Which made it all the more a pity that the performance often felt so tentative and the music so anemic.
I cannot emphasize strongly enough that this has nothing to do with the performers and everything to do with misguided attempts at orchestral sound reinforcement. This has been a recurring problem in multiple recent Ballet West productions, but on opening night, it created real shortcomings in what should have been a magnificent, once-in-a-lifetime spectacle.
For some reason, selected instruments are being mic’d and amplified through the house sound system. The result is not a stronger sound, but the illusion of acoustic weakness and the erosion of musical cohesion as musicians struggle to blend against strangely delayed sound. On opening night, pianist Kimi Kawashima provided gorgeously delicate passagework in The Firebird, especially in the sections of Enchanted Garden and Prince Ivan’s Hunt. Unfortunately, it was amplified so loudly that the result in the hall evoked the feel of a Liszt piano concerto more than Stravinsky’s subtly-shaded Russian exoticism.

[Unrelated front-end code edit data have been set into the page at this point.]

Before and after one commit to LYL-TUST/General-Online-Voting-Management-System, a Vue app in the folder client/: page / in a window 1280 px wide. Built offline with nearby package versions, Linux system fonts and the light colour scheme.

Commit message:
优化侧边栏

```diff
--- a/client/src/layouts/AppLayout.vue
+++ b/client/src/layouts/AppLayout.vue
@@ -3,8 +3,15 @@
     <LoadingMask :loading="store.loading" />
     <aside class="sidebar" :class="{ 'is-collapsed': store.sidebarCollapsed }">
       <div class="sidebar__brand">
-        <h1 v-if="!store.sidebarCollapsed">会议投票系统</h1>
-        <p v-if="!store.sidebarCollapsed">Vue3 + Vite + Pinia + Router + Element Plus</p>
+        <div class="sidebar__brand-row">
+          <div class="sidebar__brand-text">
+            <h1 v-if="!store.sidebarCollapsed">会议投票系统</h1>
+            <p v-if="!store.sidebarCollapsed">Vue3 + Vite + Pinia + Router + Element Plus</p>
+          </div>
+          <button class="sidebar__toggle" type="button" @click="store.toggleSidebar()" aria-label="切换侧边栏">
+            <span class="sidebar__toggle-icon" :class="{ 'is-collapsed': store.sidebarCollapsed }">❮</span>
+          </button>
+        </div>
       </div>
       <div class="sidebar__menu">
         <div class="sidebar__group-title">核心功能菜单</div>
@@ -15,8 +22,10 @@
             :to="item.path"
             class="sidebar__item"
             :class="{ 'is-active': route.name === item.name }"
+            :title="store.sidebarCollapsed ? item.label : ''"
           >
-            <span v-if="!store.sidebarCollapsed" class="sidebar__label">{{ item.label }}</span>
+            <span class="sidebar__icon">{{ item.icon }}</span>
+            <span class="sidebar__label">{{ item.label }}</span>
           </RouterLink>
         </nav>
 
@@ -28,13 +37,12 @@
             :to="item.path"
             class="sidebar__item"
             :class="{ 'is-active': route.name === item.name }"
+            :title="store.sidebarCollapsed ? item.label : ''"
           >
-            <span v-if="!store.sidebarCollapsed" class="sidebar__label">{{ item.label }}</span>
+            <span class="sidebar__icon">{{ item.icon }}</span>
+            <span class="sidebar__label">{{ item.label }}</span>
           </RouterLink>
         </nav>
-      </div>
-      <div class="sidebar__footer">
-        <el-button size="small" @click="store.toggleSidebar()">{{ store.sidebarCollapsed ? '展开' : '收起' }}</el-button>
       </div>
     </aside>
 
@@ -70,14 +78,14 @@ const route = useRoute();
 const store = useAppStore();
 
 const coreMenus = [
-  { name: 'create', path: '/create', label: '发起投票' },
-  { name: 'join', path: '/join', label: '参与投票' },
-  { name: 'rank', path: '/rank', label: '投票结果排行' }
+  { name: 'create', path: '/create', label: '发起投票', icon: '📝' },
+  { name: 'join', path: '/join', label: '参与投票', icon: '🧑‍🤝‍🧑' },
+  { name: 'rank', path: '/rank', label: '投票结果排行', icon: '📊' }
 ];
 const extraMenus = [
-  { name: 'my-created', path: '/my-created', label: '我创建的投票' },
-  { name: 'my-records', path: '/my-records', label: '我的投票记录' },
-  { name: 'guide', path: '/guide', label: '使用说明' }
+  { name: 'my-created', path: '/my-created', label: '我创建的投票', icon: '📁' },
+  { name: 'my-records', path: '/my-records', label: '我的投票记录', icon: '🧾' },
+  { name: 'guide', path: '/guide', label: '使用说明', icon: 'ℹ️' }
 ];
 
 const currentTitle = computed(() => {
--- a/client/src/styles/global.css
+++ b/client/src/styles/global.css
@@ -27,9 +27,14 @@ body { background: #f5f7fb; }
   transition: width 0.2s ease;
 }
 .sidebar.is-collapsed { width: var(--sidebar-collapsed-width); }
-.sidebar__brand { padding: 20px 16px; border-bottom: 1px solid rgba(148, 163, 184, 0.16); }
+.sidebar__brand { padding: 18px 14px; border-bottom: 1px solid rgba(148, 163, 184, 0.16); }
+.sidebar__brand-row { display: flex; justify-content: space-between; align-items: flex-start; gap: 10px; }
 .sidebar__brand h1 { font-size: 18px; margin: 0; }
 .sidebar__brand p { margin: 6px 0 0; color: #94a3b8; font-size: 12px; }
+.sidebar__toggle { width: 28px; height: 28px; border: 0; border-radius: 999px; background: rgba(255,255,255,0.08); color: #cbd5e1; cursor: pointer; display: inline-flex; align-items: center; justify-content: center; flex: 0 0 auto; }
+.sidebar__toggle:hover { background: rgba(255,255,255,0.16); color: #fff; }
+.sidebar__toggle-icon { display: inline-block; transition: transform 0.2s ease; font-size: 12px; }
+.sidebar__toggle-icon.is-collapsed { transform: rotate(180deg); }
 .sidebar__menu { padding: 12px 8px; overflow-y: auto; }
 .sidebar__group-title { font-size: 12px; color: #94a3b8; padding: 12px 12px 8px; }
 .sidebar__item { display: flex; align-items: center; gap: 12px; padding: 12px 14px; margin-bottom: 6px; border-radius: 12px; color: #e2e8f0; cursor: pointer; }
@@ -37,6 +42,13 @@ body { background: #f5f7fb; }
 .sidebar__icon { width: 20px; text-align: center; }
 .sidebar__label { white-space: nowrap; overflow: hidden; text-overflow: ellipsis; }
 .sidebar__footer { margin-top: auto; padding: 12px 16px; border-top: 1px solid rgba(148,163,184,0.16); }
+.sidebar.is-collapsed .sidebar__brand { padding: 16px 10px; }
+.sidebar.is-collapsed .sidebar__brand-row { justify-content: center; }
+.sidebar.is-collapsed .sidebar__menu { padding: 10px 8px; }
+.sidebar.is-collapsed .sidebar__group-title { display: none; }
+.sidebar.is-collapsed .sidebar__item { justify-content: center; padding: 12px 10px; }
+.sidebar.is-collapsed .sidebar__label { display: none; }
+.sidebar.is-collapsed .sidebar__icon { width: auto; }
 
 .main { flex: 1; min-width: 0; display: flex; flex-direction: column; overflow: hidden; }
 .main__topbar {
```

In the Lullaby, the bassoon solo — perhaps the most moving in the instrument’s repertoire — was completely inaudible under a disturbingly loud harp line, cello drone, and ostensibly muted violins. To reinforce the point: the sound imbalance didn’t rise from the pit. It was coming from the house speakers.
I grew even more confused during Stars and Stripes. Why did the drums consistently lag behind the rest of the orchestra? And why were they, and they alone, coming through the speakers? It turns out that they were playing in a room behind the pit, separate from the other musicians. Small wonder that phasing would sneak into the music when musicians are relying on echoes of echoes to synchronize themselves.
These problems affected every element of the performance. Dance soloists often seemed hesitant to begin phrases, as though they weren’t confident that the music would be there. At times in the Balanchine, the corps seemed to create its own consensus tempo halfway between that of the drums and winds.
The Capitol Theatre doesn’t provide the world’s easiest acoustics. But notably, I have never heard such problems when the Utah Symphony takes the pit (unamplified) for Utah Opera performances. That’s because these are not artistic challenges. They are the result of poorly-planned mic-ing that is then poorly mixed.
It’s exceptionally rare that an orchestra needs to be amplified in a traditional theater or concert hall. Amplified sound can’t envelop the audience in the way that orchestral music does, as it blossoms naturally from dozens of individual sources spread across a pit or stage. The naturally projected acoustic of a large orchestra in the hands of a master orchestrator like Stravinsky is sheer magic, requiring no technical assistance.
I’m not privy to whatever backstage discussions lead to these decisions. Perhaps someone at Ballet West believes that the orchestra should have the aural presence and tight acoustic focus of a rock band or a Broadway show. If that’s the case, then the company needs to invest the budget that those productions spend on amplification and sound reinforcement specialists. This selective mic-ing approach only makes the music sound weak and the performance more tentative at every level.
If the opening performance told a story, it’s this: amidst substantial competition from Salt Lake City’s other performing arts powerhouses, Ballet West continues to be a vanguard of artistic excellence in the Intermountain West. From the pit to the flies (‘the techs’), Ballet West’s dancers, musicians, and technicians are among the nation’s finest. If the company can manage to solve its flawed experiments with sound reinforcement, we’re all in for quite a treat over the next 60 years.
For more information and tickets, see the Ballet West website.